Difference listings

^^^^^^^^^^^^^^^^

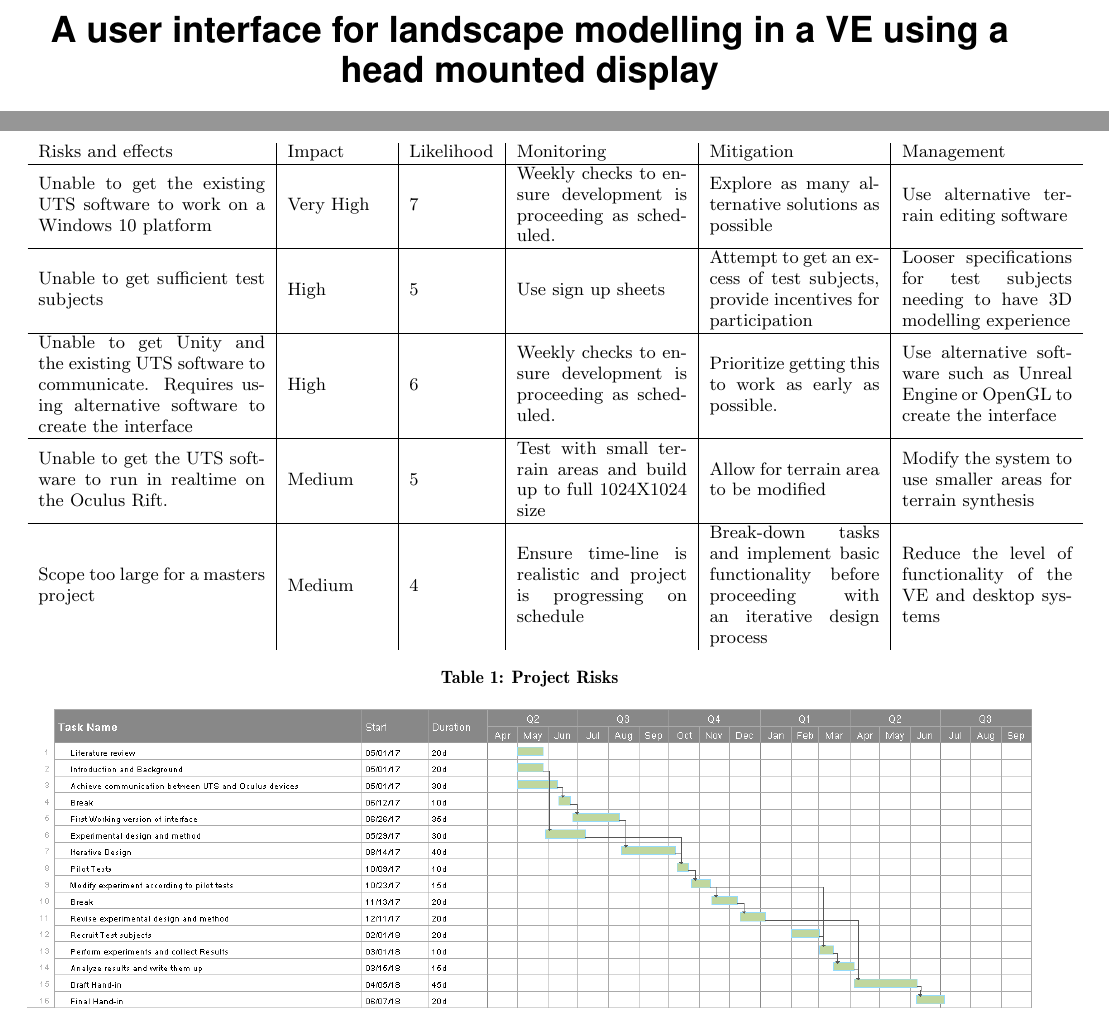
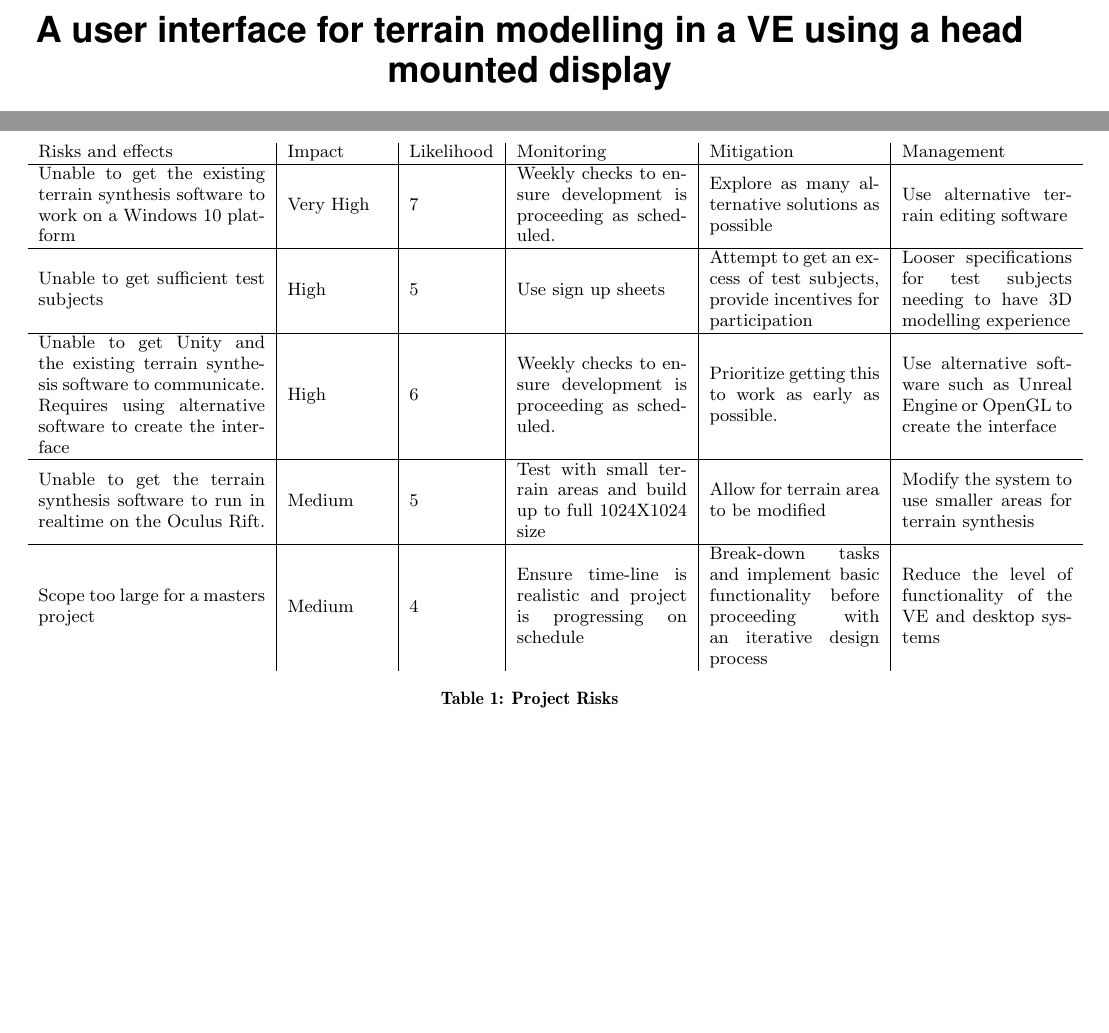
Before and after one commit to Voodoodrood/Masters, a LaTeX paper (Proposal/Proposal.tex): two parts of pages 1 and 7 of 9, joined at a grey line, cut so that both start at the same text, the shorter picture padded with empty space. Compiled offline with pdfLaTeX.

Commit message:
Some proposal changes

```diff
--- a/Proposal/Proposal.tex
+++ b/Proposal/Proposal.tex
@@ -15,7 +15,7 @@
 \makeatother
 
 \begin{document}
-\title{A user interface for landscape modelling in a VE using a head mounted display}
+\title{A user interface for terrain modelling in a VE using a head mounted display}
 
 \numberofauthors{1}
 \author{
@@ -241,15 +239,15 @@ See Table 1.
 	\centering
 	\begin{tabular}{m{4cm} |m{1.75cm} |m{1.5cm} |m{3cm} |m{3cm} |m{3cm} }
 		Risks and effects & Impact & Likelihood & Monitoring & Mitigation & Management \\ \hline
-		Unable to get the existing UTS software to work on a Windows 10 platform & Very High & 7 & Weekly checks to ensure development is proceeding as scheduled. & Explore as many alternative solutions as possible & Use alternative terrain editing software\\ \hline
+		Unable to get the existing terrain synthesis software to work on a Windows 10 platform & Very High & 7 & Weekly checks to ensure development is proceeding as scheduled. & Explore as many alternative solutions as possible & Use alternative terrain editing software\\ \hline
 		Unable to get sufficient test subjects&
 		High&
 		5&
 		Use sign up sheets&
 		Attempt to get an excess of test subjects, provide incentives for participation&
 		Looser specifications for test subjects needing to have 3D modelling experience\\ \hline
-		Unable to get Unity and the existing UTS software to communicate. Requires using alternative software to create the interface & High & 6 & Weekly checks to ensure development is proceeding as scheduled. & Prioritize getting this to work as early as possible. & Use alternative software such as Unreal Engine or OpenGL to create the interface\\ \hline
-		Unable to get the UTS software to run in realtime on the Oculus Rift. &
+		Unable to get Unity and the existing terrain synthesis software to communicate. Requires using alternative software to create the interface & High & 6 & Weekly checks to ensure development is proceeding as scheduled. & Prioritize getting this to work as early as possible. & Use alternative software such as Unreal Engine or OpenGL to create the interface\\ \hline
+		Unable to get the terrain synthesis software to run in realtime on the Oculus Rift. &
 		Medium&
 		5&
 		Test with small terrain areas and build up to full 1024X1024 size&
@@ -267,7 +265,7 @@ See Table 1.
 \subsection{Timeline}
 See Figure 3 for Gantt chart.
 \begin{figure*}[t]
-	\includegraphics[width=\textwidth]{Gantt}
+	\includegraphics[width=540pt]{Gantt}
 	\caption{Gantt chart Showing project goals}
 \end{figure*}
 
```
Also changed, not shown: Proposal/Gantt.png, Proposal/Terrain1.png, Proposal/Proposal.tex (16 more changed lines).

^^^^^^^^^^^^^^^^

- PROBLEM DETAILS
If a line in the entries contains "getting", copy it.

- RESPONSE BELOW
-		Unable to get Unity and the existing UTS software to communicate. Requires using alternative software to create the interface & High & 6 & Weekly checks to ensure development is proceeding as scheduled. & Prioritize getting this to work as early as possible. & Use alternative software such as Unreal Engine or OpenGL to create the interface\\ \hline
+		Unable to get Unity and the existing terrain synthesis software to communicate. Requires using alternative software to create the interface & High & 6 & Weekly checks to ensure development is proceeding as scheduled. & Prioritize getting this to work as early as possible. & Use alternative software such as Unreal Engine or OpenGL to create the interface\\ \hline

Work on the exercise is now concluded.